__EXERCISE REQUIREMENTS__. In the records below, count every line where the string "Redshift" appears, and reply with the count only.

[Version comparison data]
----

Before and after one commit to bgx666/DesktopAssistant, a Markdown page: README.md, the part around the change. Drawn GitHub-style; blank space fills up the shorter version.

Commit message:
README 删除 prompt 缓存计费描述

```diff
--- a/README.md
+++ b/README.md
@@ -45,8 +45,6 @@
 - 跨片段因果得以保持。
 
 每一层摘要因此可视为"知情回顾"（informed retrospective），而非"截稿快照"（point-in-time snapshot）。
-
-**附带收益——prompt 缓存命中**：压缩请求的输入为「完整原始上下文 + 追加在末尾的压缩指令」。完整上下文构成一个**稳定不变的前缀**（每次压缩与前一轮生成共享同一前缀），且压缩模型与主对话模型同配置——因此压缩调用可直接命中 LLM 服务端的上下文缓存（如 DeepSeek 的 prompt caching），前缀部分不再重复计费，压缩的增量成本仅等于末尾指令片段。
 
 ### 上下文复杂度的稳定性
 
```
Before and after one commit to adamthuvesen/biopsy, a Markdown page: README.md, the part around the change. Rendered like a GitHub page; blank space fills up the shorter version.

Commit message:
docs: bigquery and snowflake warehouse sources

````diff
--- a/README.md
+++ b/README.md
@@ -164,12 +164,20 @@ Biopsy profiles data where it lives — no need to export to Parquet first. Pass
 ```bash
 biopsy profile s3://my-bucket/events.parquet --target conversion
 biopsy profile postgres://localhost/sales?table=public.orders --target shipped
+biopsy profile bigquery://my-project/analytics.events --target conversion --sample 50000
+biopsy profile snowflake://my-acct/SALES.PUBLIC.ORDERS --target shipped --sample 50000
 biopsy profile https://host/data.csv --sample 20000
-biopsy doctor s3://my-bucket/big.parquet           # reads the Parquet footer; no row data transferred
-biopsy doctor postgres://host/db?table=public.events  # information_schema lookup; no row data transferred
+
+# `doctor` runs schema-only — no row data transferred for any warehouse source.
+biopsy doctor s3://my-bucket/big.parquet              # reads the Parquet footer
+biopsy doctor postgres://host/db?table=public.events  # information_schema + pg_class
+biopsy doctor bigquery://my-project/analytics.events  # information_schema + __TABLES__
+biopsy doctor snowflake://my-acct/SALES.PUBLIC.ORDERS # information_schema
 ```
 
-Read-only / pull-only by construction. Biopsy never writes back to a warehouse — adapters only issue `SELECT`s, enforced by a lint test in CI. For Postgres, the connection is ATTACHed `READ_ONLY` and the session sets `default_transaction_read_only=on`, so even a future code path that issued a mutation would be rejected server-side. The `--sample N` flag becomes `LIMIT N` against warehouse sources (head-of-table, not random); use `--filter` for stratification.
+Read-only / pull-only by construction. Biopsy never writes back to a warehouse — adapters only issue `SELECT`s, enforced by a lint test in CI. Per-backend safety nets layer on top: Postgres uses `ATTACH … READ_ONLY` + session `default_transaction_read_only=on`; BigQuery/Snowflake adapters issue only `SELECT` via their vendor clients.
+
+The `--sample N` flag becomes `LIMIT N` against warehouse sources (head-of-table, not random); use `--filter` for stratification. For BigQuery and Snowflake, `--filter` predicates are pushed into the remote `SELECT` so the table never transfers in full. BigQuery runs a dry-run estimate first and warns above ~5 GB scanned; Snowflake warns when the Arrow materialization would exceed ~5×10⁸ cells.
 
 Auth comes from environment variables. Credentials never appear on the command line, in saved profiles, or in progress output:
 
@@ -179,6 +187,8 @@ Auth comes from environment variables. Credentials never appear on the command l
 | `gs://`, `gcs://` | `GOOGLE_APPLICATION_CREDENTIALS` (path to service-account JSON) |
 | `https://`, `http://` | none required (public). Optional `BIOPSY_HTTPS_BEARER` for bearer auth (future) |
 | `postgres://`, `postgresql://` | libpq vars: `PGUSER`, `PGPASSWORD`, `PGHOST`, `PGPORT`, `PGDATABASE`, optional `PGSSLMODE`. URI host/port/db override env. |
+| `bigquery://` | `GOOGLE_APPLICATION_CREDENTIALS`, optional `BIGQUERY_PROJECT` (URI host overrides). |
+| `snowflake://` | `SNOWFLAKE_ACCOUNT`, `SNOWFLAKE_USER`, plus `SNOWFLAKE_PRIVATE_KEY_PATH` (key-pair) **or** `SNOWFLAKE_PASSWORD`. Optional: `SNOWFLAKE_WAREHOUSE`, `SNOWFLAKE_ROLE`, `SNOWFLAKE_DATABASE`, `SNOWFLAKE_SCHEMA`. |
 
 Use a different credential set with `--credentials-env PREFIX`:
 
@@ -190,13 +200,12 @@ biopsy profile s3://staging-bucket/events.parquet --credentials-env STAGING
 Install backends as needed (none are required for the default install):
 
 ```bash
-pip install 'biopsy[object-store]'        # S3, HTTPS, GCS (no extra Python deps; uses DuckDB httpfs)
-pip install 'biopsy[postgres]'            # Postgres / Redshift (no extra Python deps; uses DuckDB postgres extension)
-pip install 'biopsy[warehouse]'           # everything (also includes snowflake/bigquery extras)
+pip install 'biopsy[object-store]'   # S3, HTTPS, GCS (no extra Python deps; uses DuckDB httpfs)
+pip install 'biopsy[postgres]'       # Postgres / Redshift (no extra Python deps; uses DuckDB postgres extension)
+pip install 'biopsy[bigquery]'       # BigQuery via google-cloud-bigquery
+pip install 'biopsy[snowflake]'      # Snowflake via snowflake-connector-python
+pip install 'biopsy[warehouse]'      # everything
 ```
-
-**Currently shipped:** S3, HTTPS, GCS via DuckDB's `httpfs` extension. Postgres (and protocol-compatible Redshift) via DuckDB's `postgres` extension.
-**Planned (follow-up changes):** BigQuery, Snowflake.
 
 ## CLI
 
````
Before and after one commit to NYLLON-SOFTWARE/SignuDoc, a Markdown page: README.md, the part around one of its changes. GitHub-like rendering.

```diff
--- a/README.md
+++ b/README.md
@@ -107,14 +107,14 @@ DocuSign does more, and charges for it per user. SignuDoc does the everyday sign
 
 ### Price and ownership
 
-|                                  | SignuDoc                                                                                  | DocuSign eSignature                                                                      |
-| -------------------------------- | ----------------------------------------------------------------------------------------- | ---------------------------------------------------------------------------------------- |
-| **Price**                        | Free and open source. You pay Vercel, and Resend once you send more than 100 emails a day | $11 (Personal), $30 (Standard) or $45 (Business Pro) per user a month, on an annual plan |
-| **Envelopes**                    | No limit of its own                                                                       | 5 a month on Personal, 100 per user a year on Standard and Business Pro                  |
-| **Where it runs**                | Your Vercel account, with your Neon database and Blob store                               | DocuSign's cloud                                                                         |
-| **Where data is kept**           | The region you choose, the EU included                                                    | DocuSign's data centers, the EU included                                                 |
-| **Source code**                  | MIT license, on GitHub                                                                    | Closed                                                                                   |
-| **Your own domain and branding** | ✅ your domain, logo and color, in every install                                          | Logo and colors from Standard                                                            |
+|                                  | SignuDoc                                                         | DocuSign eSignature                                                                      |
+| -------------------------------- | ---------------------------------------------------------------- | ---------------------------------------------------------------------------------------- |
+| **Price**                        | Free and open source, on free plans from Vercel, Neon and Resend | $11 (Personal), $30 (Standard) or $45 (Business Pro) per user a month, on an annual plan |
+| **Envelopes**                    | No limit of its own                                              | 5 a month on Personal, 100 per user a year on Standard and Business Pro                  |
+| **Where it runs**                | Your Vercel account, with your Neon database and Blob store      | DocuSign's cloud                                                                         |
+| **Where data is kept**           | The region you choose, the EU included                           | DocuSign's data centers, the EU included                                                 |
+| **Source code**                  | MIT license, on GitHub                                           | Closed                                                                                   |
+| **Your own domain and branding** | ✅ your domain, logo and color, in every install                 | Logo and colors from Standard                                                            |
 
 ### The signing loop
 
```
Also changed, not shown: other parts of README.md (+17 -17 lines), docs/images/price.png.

----

__SOLUTION FOR THIS EXERCISE__. 3